AIM OF THE TASK: Copy out every line in the entries below that includes "html".

BEGIN RECORD EXTRACTS

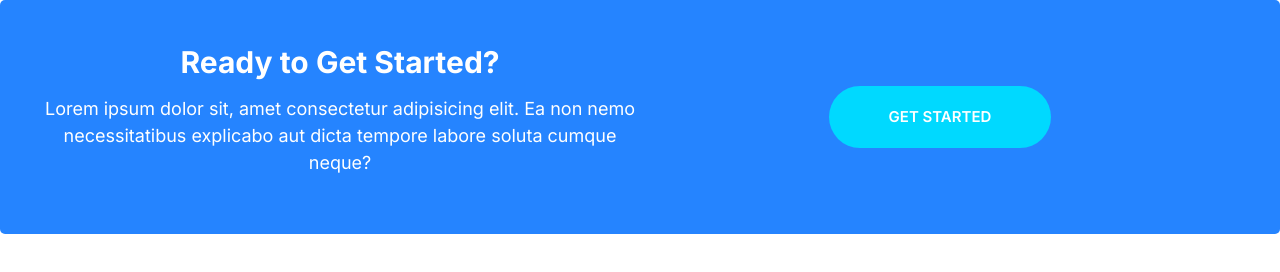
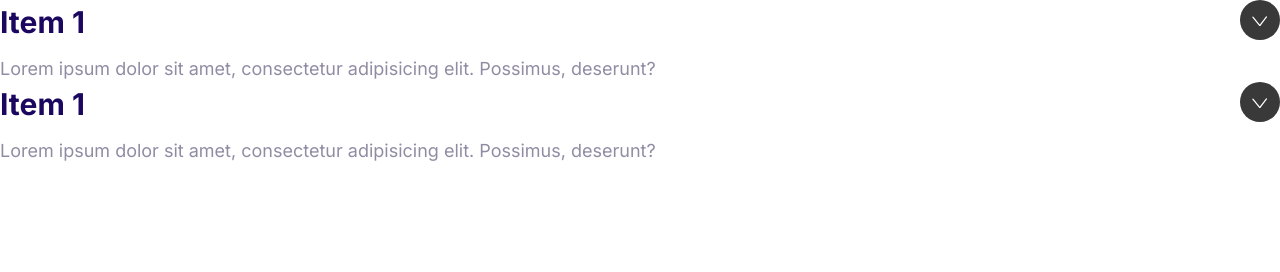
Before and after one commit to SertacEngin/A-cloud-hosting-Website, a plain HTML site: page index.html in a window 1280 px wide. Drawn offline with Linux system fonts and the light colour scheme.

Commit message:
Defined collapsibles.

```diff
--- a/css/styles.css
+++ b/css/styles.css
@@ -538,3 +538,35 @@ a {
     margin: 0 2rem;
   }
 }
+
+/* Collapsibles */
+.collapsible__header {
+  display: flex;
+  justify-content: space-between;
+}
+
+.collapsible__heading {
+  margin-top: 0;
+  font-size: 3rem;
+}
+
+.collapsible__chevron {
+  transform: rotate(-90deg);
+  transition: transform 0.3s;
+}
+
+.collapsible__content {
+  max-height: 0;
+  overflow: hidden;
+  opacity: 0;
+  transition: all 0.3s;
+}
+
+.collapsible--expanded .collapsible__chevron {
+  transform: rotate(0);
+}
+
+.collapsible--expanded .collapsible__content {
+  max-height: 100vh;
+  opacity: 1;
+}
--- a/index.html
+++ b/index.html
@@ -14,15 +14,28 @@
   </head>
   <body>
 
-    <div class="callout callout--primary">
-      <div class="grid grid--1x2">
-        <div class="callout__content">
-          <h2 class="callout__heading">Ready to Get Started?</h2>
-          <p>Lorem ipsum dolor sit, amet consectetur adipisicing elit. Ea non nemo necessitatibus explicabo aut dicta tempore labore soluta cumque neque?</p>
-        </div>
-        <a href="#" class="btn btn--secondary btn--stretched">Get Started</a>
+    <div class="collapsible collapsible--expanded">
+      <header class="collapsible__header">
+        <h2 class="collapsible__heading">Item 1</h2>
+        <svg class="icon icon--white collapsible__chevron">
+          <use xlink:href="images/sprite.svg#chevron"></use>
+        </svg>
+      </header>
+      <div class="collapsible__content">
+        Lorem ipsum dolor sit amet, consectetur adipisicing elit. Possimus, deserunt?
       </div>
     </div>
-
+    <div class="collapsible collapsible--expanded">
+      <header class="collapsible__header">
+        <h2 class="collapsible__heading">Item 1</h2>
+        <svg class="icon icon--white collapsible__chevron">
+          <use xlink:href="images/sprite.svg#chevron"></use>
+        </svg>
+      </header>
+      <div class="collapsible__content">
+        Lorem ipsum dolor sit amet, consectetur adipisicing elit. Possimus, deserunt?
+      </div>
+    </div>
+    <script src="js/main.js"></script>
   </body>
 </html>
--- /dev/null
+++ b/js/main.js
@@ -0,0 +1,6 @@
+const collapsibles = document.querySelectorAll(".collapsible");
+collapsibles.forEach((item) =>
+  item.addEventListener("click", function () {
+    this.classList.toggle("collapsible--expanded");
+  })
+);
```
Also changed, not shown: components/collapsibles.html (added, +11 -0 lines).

END RECORD EXTRACTS

RESULT FOR THIS TASK:
Before and after one commit to SertacEngin/A-cloud-hosting-Website, a plain HTML site: page index.html in a window 1280 px wide. Drawn offline with Linux system fonts and the light colour scheme.
--- a/index.html
+++ b/index.html
 </html>
Also changed, not shown: components/collapsibles.html (added, +11 -0 lines).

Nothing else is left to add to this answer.